(SUPPLIED MATERIAL)
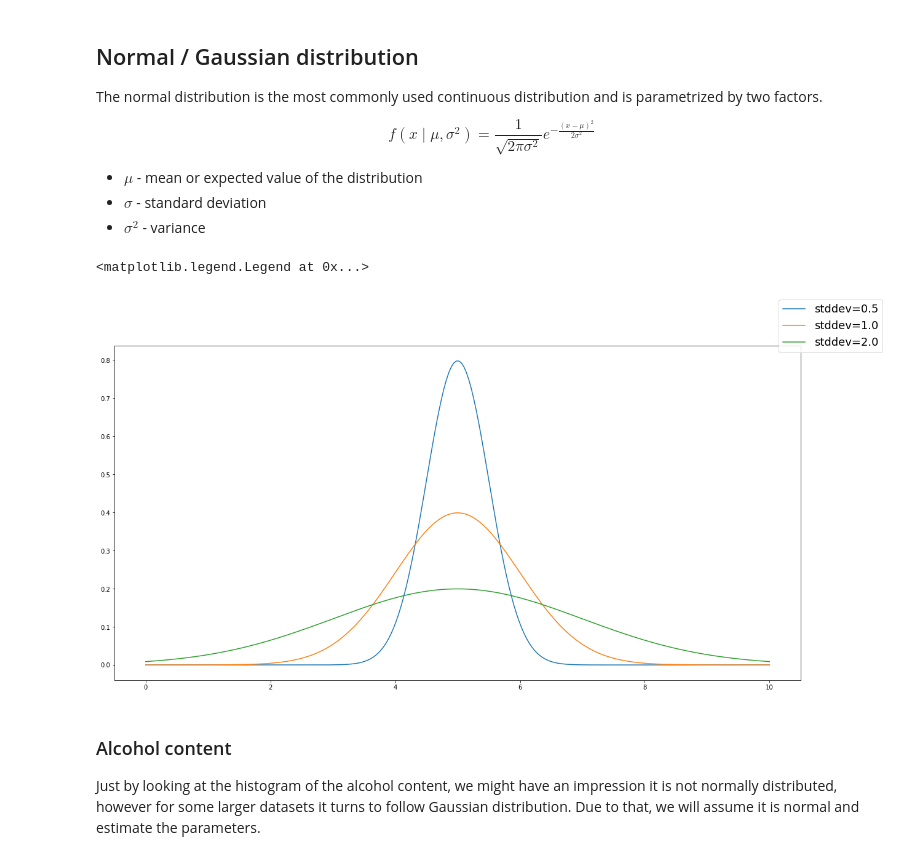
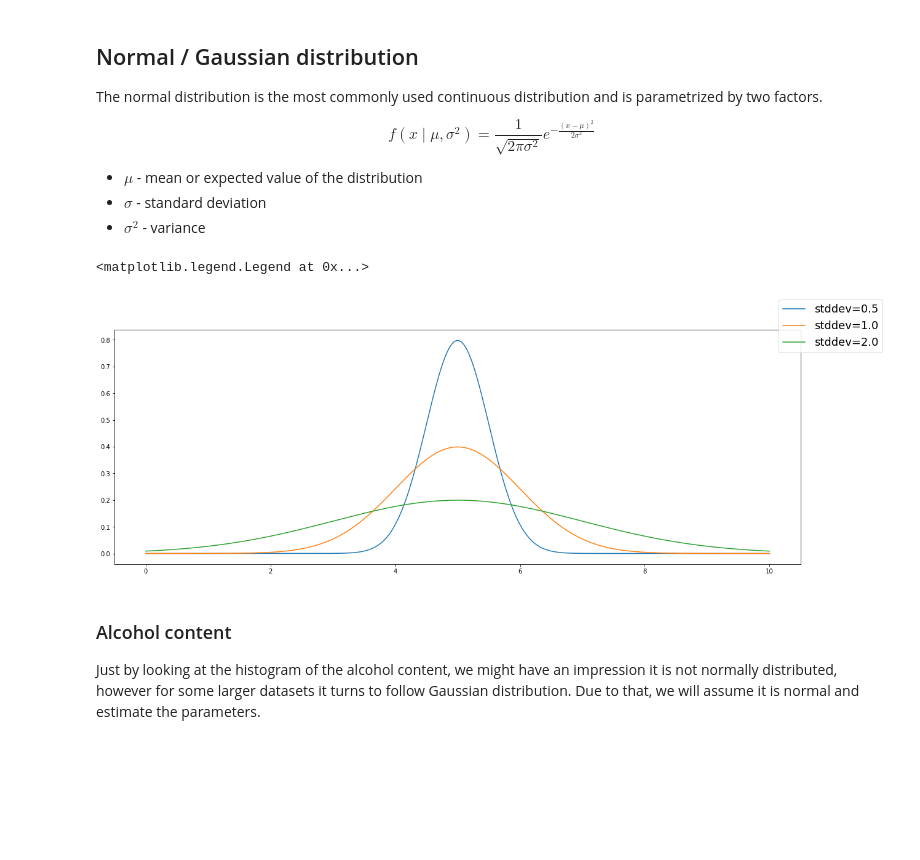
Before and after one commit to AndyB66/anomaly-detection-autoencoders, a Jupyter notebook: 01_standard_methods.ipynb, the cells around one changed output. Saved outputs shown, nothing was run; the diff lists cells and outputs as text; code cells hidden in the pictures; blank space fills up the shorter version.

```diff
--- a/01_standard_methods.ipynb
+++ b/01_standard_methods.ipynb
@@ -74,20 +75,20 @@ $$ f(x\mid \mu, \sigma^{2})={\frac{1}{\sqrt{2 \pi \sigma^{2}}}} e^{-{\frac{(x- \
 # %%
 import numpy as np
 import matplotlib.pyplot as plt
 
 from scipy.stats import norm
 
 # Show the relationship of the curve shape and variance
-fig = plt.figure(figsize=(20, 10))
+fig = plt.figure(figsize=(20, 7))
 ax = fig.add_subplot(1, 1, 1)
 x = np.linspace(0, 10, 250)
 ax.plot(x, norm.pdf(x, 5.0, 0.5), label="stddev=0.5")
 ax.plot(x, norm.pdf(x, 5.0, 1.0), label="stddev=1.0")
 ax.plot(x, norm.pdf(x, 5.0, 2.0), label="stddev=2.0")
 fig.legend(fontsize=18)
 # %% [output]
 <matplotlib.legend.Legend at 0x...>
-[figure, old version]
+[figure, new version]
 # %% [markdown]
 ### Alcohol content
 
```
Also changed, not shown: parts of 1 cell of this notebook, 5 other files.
(End SUPPLIED MATERIAL)
No picture belongs in the answer; the rest of the records must be repeated exactly.

Before and after one commit to AndyB66/anomaly-detection-autoencoders, a Jupyter notebook: 01_standard_methods.ipynb, the cells around one changed output. Saved outputs shown, nothing was run; the diff lists cells and outputs as text; code cells hidden in the pictures; blank space fills up the shorter version.

```diff
--- a/01_standard_methods.ipynb
+++ b/01_standard_methods.ipynb
@@ -74,20 +75,20 @@ $$ f(x\mid \mu, \sigma^{2})={\frac{1}{\sqrt{2 \pi \sigma^{2}}}} e^{-{\frac{(x- \
 # %%
 import numpy as np
 import matplotlib.pyplot as plt
 
 from scipy.stats import norm
 
 # Show the relationship of the curve shape and variance
-fig = plt.figure(figsize=(20, 10))
+fig = plt.figure(figsize=(20, 7))
 ax = fig.add_subplot(1, 1, 1)
 x = np.linspace(0, 10, 250)
 ax.plot(x, norm.pdf(x, 5.0, 0.5), label="stddev=0.5")
 ax.plot(x, norm.pdf(x, 5.0, 1.0), label="stddev=1.0")
 ax.plot(x, norm.pdf(x, 5.0, 2.0), label="stddev=2.0")
 fig.legend(fontsize=18)
 # %% [output]
 <matplotlib.legend.Legend at 0x...>
-[figure, old version]
+[figure, new version]
 # %% [markdown]
 ### Alcohol content
 
```
Also changed, not shown: parts of 1 cell of this notebook, 5 other files.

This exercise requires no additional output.